Facebook has long since exhausted any tenuous credibility it might once have deserved on any topic related to user privacy. Ever noticed that every time Facebook screws up — every single time — it’s in the direction of providing less privacy, fewer protections, and weaker protections for your personal data than the company previously promised? From May 18 to May 27, 14 million Facebook users had their private posts mistakenly made public. Whoops. Facebook regrets the error.

Facebook tracks the things you say. It tracks the things you don’t say. It tracks you when you aren’t on Facebook. It ships VPN applications that double as spyware. It’s signed secret data-sharing sweetheart deals with various hardware manufacturers you never agreed to share your data with. It’s profited from the wholesale abuse of its systems by companies like Cambridge Analytica. Mark Zuckerberg has been pulling from the same “sorry” playbook for literally the past 14 years in ways that make South Park’s send-up of BP in the aftermath of the Deepwater Horizon seem like a genuine apology. Mark Zuckerberg has never believed in privacy, not least because violating yours has made him one of the richest people on Earth.

Is it possible that Allen Lo is telling the truth? Absolutely. But at this point in the company’s history you’d frankly be an idiot to believe him. At no point since its inception has Facebook given the slightest indication that it meaningfully cares about your privacy.
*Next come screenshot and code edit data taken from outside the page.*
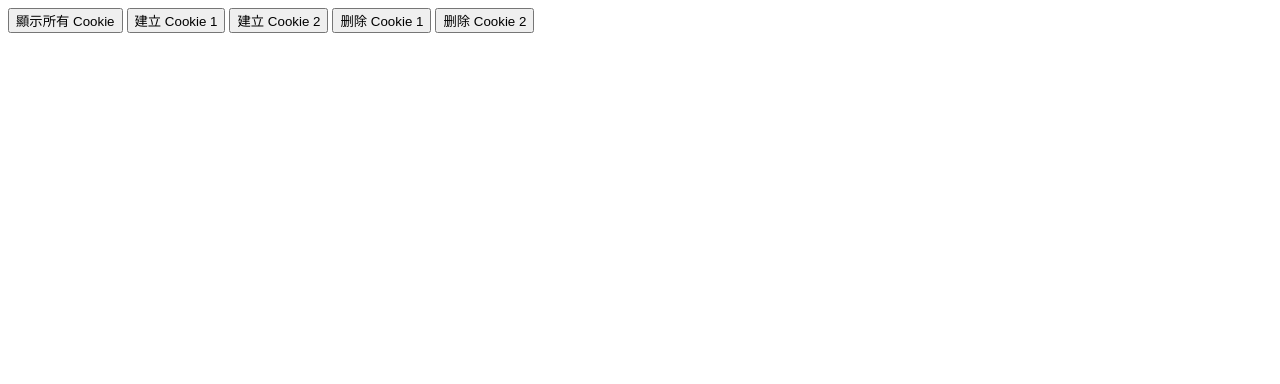
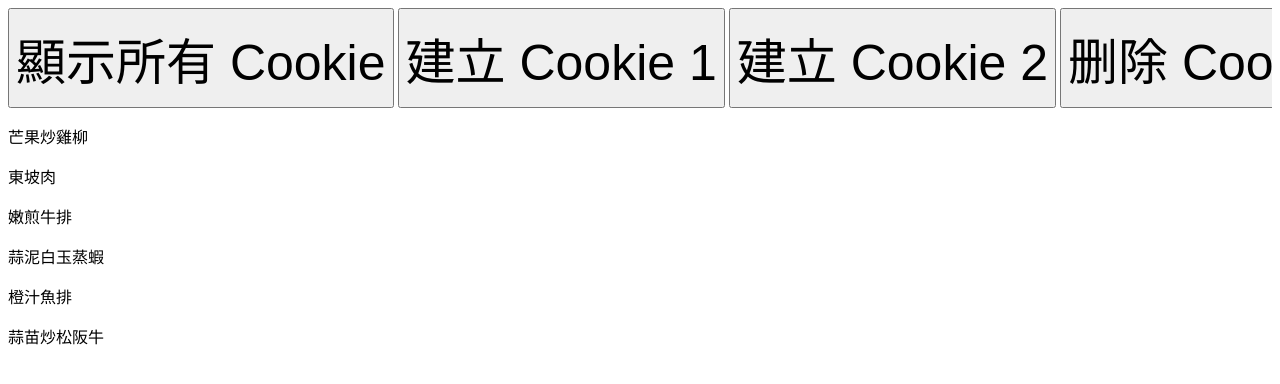
Before and after one commit to bill9222729/LineBotPy, a Flask app: page /cookie in a window 1280 px wide. Shown: the top 384 px of the page. Run offline with Flask 2, Linux system fonts and the light colour scheme; data comes from the database, SQL or seed files in the repository; both versions use the stored data as it was after the commit; parts of the project's set-up code (start-up, migrations or seed data) failed here and were passed over; some libraries are stand-ins or nearby versions.

Commit message:
增加SQL操作的範例在cookie上

```diff
--- a/app.py
+++ b/app.py
@@ -65,6 +65,19 @@ def sendjson():
     info['score'] = score
     return jsonify(info)
 
+@app.route('/getSQL', methods=['POST'])
+def getSQL():
+    data = json.loads(request.form.get('data'))
+
+    products = db_session.query(Products).all()
+
+    info = dict()
+    info['name'] = ''
+
+    for product in products:
+        info['name'] += (','+product.name)
+
+    return jsonify(info)
 
 # LIFF的範例文件
 @app.route('/index')
--- a/static/cookieJS.js
+++ b/static/cookieJS.js
@@ -1,4 +1,5 @@
-$(document).ready(function() {
+ //以下為發送一個json到sendjson取得資料的ajsx範例
+ $(document).ready(function() {
     var data = {
         data: JSON.stringify({
             "lesson": "Operation System",
@@ -10,10 +11,37 @@ $(document).ready(function() {
         type: 'POST',
         data: data,
         success: function(msg) {
-            alert(msg.name)
+            alert(msg.name);
+            alert(msg.lesson);
+            alert(msg.score);
         }
     })
+    $.ajax({
+            url: "/getSQL",
+            type: 'POST',
+            data: data,
+            success:function(msg) {
+                for(i=1 ; i<msg.name.split(',').length ; i++){
+                    $(".product").append("<p>"+msg.name.split(',')[i]+"</p>");
+                }
+                alert(msg.name.split(',')[1]);
+            }
+            })
+    $(".aa").click(function(){
+        $.ajax({
+            url: "/getSQL",
+            type: 'POST',
+            data: data,
+            success:function(msg) {
+                for(i=1 ; i<msg.name.split(',').length ; i++){
+                    $(".product").append("<p class=\"bb\">"+msg.name.split(',')[i]+"</p>");
+                }
+                alert(msg.name.split(',')[1]);
+            }
+        })
+    });
 });
+
 
 function displayCookies() {
     var fname = getCookie("firstname");
--- a/templates/cookie.html
+++ b/templates/cookie.html
@@ -2,15 +2,43 @@
 <html lang="en">
 <head>
     <meta charset="UTF-8">
-    <script src="http://ajax.googleapis.com/ajax/libs/jquery/1.8.0/jquery.min.js"></script>
+    <!--因為要引入線上的jquery，不過因為她網址是http，所以要加下面這一行讓他允許引入http的函式庫-->
+    <meta http-equiv="Content-Security-Policy" content="upgrade-insecure-requests">
+    <script type="text/javascript" src="http://ajax.googleapis.com/ajax/libs/jquery/1.4.0/jquery.min.js"></script>
     <script src="{{ config.STATIC_URL }}/static/cookieJS.js"></script>
+    <style>
+        .container {
+            width: 100%;
+            overflow-x: scroll;
+            overflow-y: hidden;
+            white-space: nowrap;
+        }
+
+        .container .item {
+            display: inline-block;
+            box-sizing: border-box;
+            font-size:50px;
+            height: 100px;
+            width: auto;
+        }
+
+        .bb {
+            font-size:100px;
+        }
+    </style>
     <title>CookieTest</title>
 </head>
 <body>
-    <button type="button" onclick="displayCookies();">顯示所有 Cookie</button>
-    <button type="button" onclick="document.cookie='firstname=John'">建立 Cookie 1</button>
-    <button type="button" onclick="document.cookie='lastname=Smith'">建立 Cookie 2</button>
-    <button type="button" onclick="document.cookie='firstname=John;expires=Thu, 01 Jan 1970 00:00:00 GMT'">删除 Cookie 1</button>
-    <button type="button" onclick="document.cookie='lastname=Smith;expires=Thu, 01 Jan 1970 00:00:00 GMT'">删除 Cookie 2</button>
+<div class="container">
+    <button type="button" onclick="displayCookies();" class="item">顯示所有 Cookie</button>
+    <button type="button" onclick="document.cookie='firstname=John'" class="item">建立 Cookie 1</button>
+    <button type="button" onclick="document.cookie='lastname=Smith'" class="item">建立 Cookie 2</button>
+    <button type="button" onclick="document.cookie='firstname=John;expires=Thu, 01 Jan 1970 00:00:00 GMT'" class="item">删除 Cookie 1</button>
+    <button type="button" onclick="document.cookie='lastname=Smith;expires=Thu, 01 Jan 1970 00:00:00 GMT'" class="item">删除 Cookie 2</button>
+    <button type="button" class="aa">拉出資料庫資料</button>
+</div>
+<div class="product">
+
+</div>
 </body>
 </html>
--- a/templates/sqltest.html
+++ b/templates/sqltest.html
@@ -7,7 +7,7 @@
 <body>
 <script>
 
-</script>>
+</script>
 
 </body>
 </html>
```
Also changed, not shown: linebotClient.db.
In fact, the one and only thing you can bet on with regard to Facebook is that it’s always about 15 minutes away from its next privacy-related scandal. Does anyone actually believe that a patent like this won’t directly lead to “Facebook admits it gathered everything said inside homes for six weeks” types of headlines at some point in the future? Because if you do, you literally haven’t been paying attention to the past decade of Facebook disasters. This is what happens when you combine “move fast and break things” with “actively corrode the very concept of privacy and declare it a social good.” It’s a feature, not a bug, at least from Facebook’s perspective.

There are complicated reasons why you might recognize these facts and continue to use FB anyway. Maybe you value the benefits of being in touch with friends and loved ones more than you care about the privacy issues. Maybe you use FB professionally. Maybe you simply aren’t all that concerned with privacy in the first place. But it’s long past time to stop pretending that Facebook has or will ever treat user privacy with anything deserving of the phrase “respect.” It never has. It never will. Pretending otherwise extends an objectively unearned benefit of the doubt to a corporation that’s never deserved it.